Elizabeth Hickok Robbins Stone (September 21, 1801 - December 4, 1895) was an American pioneer woman who was inducted into the Colorado Women's Hall of Fame in 1988. Born in Connecticut and raised in New York, Elizabeth Hickok was married and widowed twice and had 8 children from her first marriage to Dr. Ezekiel Robbins. Most of her adulthood was spent as a pioneer, building homes and businesses with her husbands in Missouri, Illinois, Minnesota and Colorado. Both of her husbands participated in developing statehoods: Ezekiel Robbins in Illinois and Lewis Stone in Minnesota.

At about 62 years of age Elizabeth Robbins Stone and her second husband, Lewis Stone, took their wagon from Minnesota to Denver, Colorado where they operated a hotel for a few years.

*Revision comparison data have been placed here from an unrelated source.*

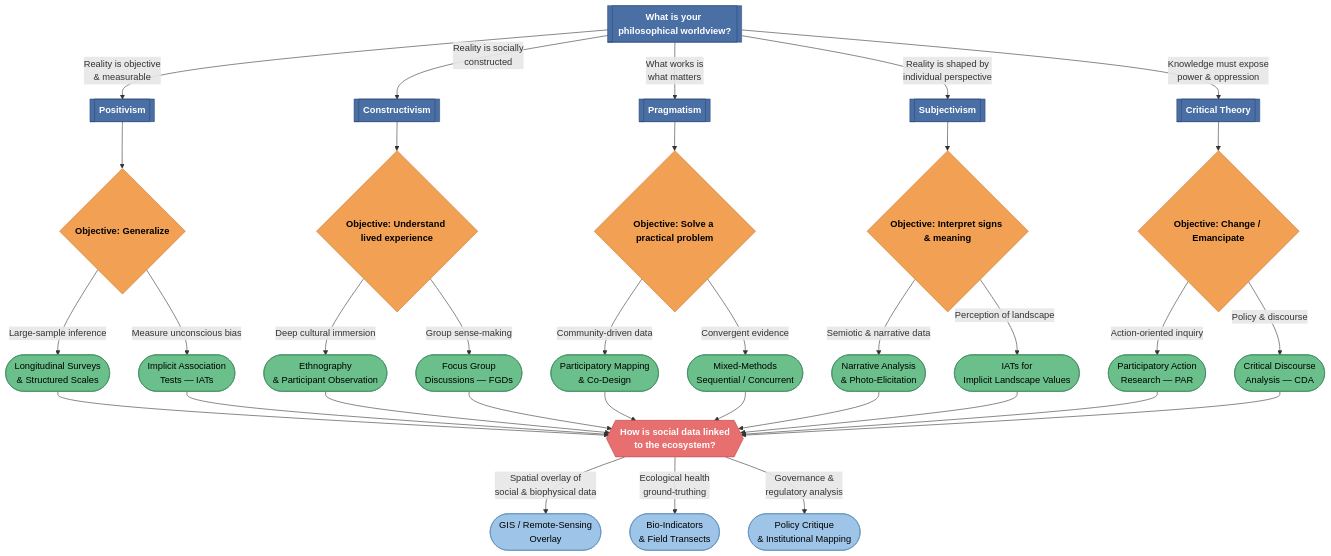
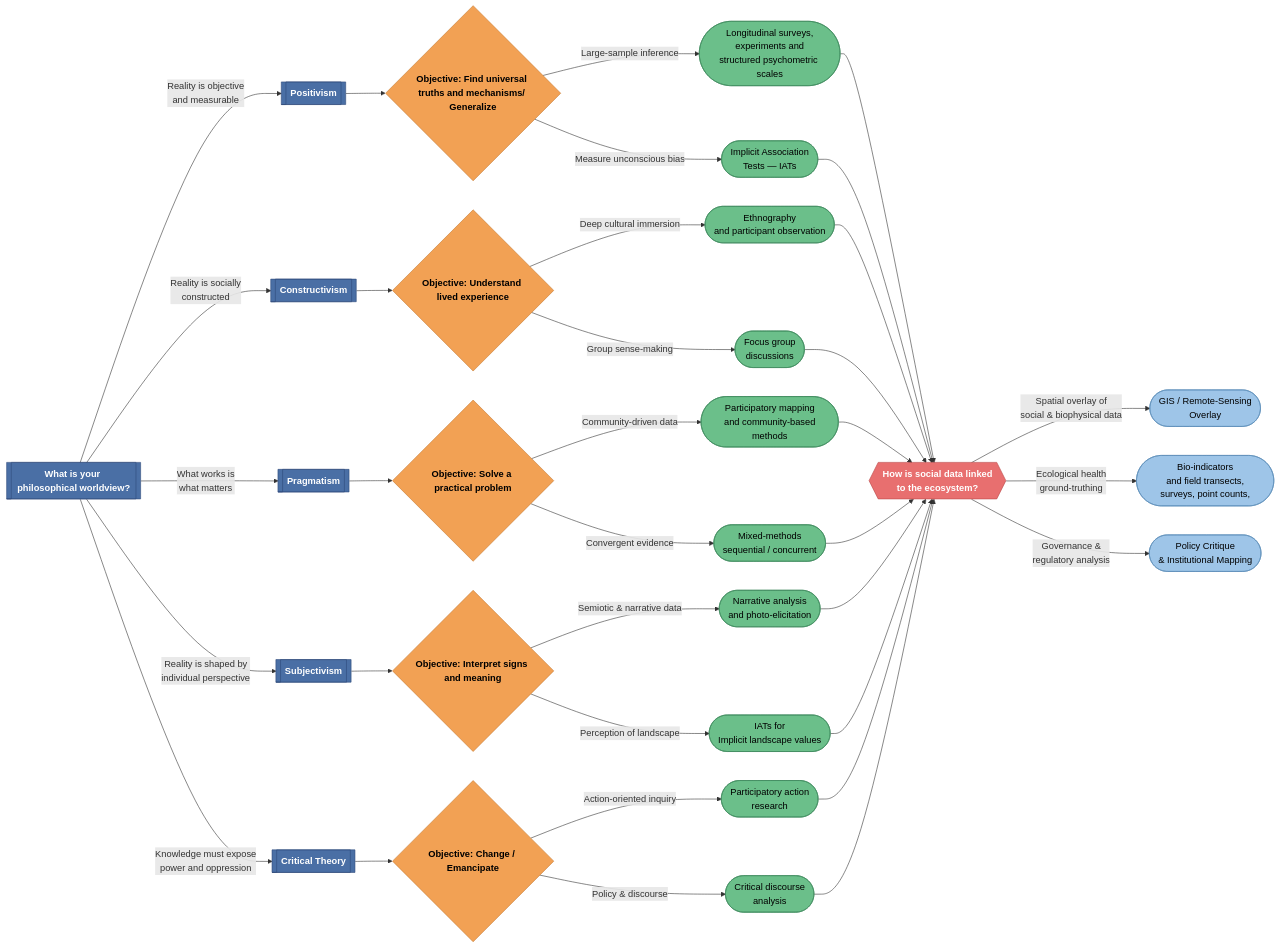
The diagram in Step_01_Epistemology_and_Method_Selection/decision_tree_source.md (Echeverri-Lab/Survey_methods), drawn with Mermaid before and after one commit.

Commit message:
chore: update mermaid chart to Left-to-Right layout

````diff
--- a/Step_01_Epistemology_and_Method_Selection/decision_tree_source.md
+++ b/Step_01_Epistemology_and_Method_Selection/decision_tree_source.md
@@ -10,71 +10,68 @@
 ```mermaid
-graph TD
-    %% ===== LAYER 1 — Epistemology (Philosophical Paradigm) =====
-    EP[[What is your philosophical worldview?]]
+flowchart LR
 
-    EP -->|Reality is objective<br>& measurable| POS[[Positivism]]
-    EP -->|Reality is socially<br>constructed| CON[[Constructivism]]
-    EP -->|What works is<br>what matters| PRA[[Pragmatism]]
-    EP -->|Reality is shaped by<br>individual perspective| SUB[[Subjectivism]]
-    EP -->|Knowledge must expose<br>power & oppression| CRT[[Critical Theory]]
+    EP[["What is your philosophical worldview?"]] -- Reality is objective<br>and measurable --> POS[["Positivism"]]
+    EP -- Reality is socially<br>constructed --> CON[["Constructivism"]]
+    EP -- What works is<br>what matters --> PRA[["Pragmatism"]]
+    EP -- Reality is shaped by<br>individual perspective --> SUB[["Subjectivism"]]
+    EP -- Knowledge must expose<br>power and oppression --> CRT[["Critical Theory"]]
+    POS --> OBJ_GEN{"Objective: Find universal truths and mechanisms/ Generalize"}
+    CON --> OBJ_UND{"Objective: Understand lived experience"}
+    PRA --> OBJ_SOL{"Objective: Solve a practical problem"}
+    SUB --> OBJ_INT{"Objective: Interpret signs and meaning"}
+    CRT --> OBJ_CHG{"Objective: Change / Emancipate"}
+    OBJ_GEN -- "Large-sample inference" --> M_SURV(["Longitudinal surveys,<br> experiments and structured psychometric scales"])
+    OBJ_GEN -- Measure unconscious bias --> M_IAT(["Implicit Association<br>Tests — IATs"])
+    OBJ_UND -- Deep cultural immersion --> M_ETHN(["Ethnography<br> and participant observation"])
+    OBJ_UND -- "Group sense-making" --> M_FGD(["Focus group<br> discussions"])
+    OBJ_SOL -- "Community-driven data" --> M_PMAP(["Participatory mapping<br> and community-based methods"])
+    OBJ_SOL -- Convergent evidence --> M_MIX(["Mixed-methods<br>sequential / concurrent"])
+    OBJ_INT -- Semiotic & narrative data --> M_NARR(["Narrative analysis<br> and photo-elicitation"])
+    OBJ_INT -- Perception of landscape --> M_IAT2(["IATs for<br>Implicit landscape values"])
+    OBJ_CHG -- "Action-oriented inquiry" --> M_PAR(["Participatory action<br>research"])
+    OBJ_CHG -- Policy & discourse --> M_CDA(["Critical discourse<br>analysis"])
+    M_SURV --> BRIDGE{{"How is social data linked<br>to the ecosystem?"}}
+    M_IAT --> BRIDGE
+    M_ETHN --> BRIDGE
+    M_FGD --> BRIDGE
+    M_PMAP --> BRIDGE
+    M_MIX --> BRIDGE
+    M_NARR --> BRIDGE
+    M_IAT2 --> BRIDGE
+    M_PAR --> BRIDGE
+    M_CDA --> BRIDGE
+    BRIDGE -- Spatial overlay of<br>social &amp; biophysical data --> ECO_GIS(["GIS / Remote-Sensing<br>Overlay"])
+    BRIDGE -- "Ecological health<br>ground-truthing" --> ECO_BIO(["Bio-indicators<br> and field transects, surveys, point counts, "])
+    BRIDGE -- Governance &amp;<br>regulatory analysis --> ECO_POL(["Policy Critique<br>&amp; Institutional Mapping"])
 
-    %% ===== LAYER 2 — Research Objective =====
-    POS --> OBJ_GEN{Objective: Generalize}
-    CON --> OBJ_UND{Objective: Understand lived experience}
-    PRA --> OBJ_SOL{Objective: Solve a practical problem}
-    SUB --> OBJ_INT{Objective: Interpret signs & meaning}
-    CRT --> OBJ_CHG{Objective: Change / Emancipate}
-
-    %% ===== LAYER 3 — Methods & Tools =====
-
-    %% — Positivism branch —
-    OBJ_GEN -->|Large-sample inference| M_SURV([Longitudinal Surveys<br>& Structured Scales])
-    OBJ_GEN -->|Measure unconscious bias| M_IAT([Implicit Association<br>Tests — IATs])
-
-    %% — Constructivism branch —
-    OBJ_UND -->|Deep cultural immersion| M_ETHN([Ethnography<br>& Participant Observation])
-    OBJ_UND -->|Group sense-making| M_FGD([Focus Group<br>Discussions — FGDs])
-
-    %% — Pragmatism branch —
-    OBJ_SOL -->|Community-driven data| M_PMAP([Participatory Mapping<br>& Co-Design])
-    OBJ_SOL -->|Convergent evidence| M_MIX([Mixed-Methods<br>Sequential / Concurrent])
-
-    %% — Subjectivism branch —
-    OBJ_INT -->|Semiotic & narrative data| M_NARR([Narrative Analysis<br>& Photo-Elicitation])
-    OBJ_INT -->|Perception of landscape| M_IAT2([IATs for<br>Implicit Landscape Values])
-
-    %% — Critical Theory branch —
-    OBJ_CHG -->|Action-oriented inquiry| M_PAR([Participatory Action<br>Research — PAR])
-    OBJ_CHG -->|Policy & discourse| M_CDA([Critical Discourse<br>Analysis — CDA])
-
-    %% ===== LAYER 4 — Ecological Linkage (The SE Bridge) =====
-    BRIDGE{{"How is social data linked<br>to the ecosystem?"}}
-
-    M_SURV  --> BRIDGE
-    M_IAT   --> BRIDGE
-    M_ETHN  --> BRIDGE
-    M_FGD   --> BRIDGE
-    M_PMAP  --> BRIDGE
-    M_MIX   --> BRIDGE
-    M_NARR  --> BRIDGE
-    M_IAT2  --> BRIDGE
-    M_PAR   --> BRIDGE
-    M_CDA   --> BRIDGE
-
-    BRIDGE -->|Spatial overlay of<br>social & biophysical data| ECO_GIS([GIS / Remote-Sensing<br>Overlay])
-    BRIDGE -->|Ecological health<br>ground-truthing| ECO_BIO([Bio-Indicators<br>& Field Transects])
-    BRIDGE -->|Governance &<br>regulatory analysis| ECO_POL([Policy Critique<br>& Institutional Mapping])
-
-    %% ===== Styling =====
+     EP:::paradigm
+     POS:::paradigm
+     CON:::paradigm
+     PRA:::paradigm
+     SUB:::paradigm
+     CRT:::paradigm
+     OBJ_GEN:::objective
+     OBJ_UND:::objective
+     OBJ_SOL:::objective
+     OBJ_INT:::objective
+     OBJ_CHG:::objective
+     M_SURV:::method
+     M_IAT:::method
+     M_ETHN:::method
+     M_FGD:::method
+     M_PMAP:::method
+     M_MIX:::method
+     M_NARR:::method
+     M_IAT2:::method
+     M_PAR:::method
+     M_CDA:::method
+     BRIDGE:::bridge
+     ECO_GIS:::eco
+     ECO_BIO:::eco
+     ECO_POL:::eco
     classDef paradigm fill:#4A6FA5,stroke:#2E4A7A,color:#FFF,font-weight:bold
     classDef objective fill:#F2A154,stroke:#C57830,color:#000,font-weight:bold
     classDef method fill:#6BBF8A,stroke:#3E8A5C,color:#000
     classDef bridge fill:#E86F6F,stroke:#B84545,color:#FFF,font-weight:bold
     classDef eco fill:#9EC5E8,stroke:#5A8DB8,color:#000
-
-    class EP,POS,CON,PRA,SUB,CRT paradigm
-    class OBJ_GEN,OBJ_UND,OBJ_SOL,OBJ_INT,OBJ_CHG objective
-    class M_SURV,M_IAT,M_ETHN,M_FGD,M_PMAP,M_MIX,M_NARR,M_IAT2,M_PAR,M_CDA method
-    class BRIDGE bridge
-    class ECO_GIS,ECO_BIO,ECO_POL eco
 ```
````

They then went north to Camp Collins, Colorado and built a house to provide the army officers' mess.

After her second husband, Lewis Stone, died, Elizabeth Stone ran the first hotel in the Fort Collins area, serving Overland Trail travelers. Stone financed and initiated businesses to support the growth in and around the Fort Collins, Colorado area. With her partner, Henry Clay Peterson, she had the first mill in Larimer County, Colorado and the second mill in Colorado. The settlement's first school was started in her home by her niece, Elizabeth Keays. After the "Great Fire of Denver" in 1863, she financed the building of the first brick kiln in the region. She owned and operated several hotels.

Early life[edit]

Elizabeth Hickok was born in Hartford, Connecticut on September 21, 1801 to David and Adah Hickok. The Hickok family moved to Watertown, New York in 1805.[1] In the early 19th century education for girls was not generally considered important, the rationale was that as women they would be primarily responsible for household duties and raising children which would not require them to be literate.[2] Unlike many girls at that time, Hickok learned to read and write.[3]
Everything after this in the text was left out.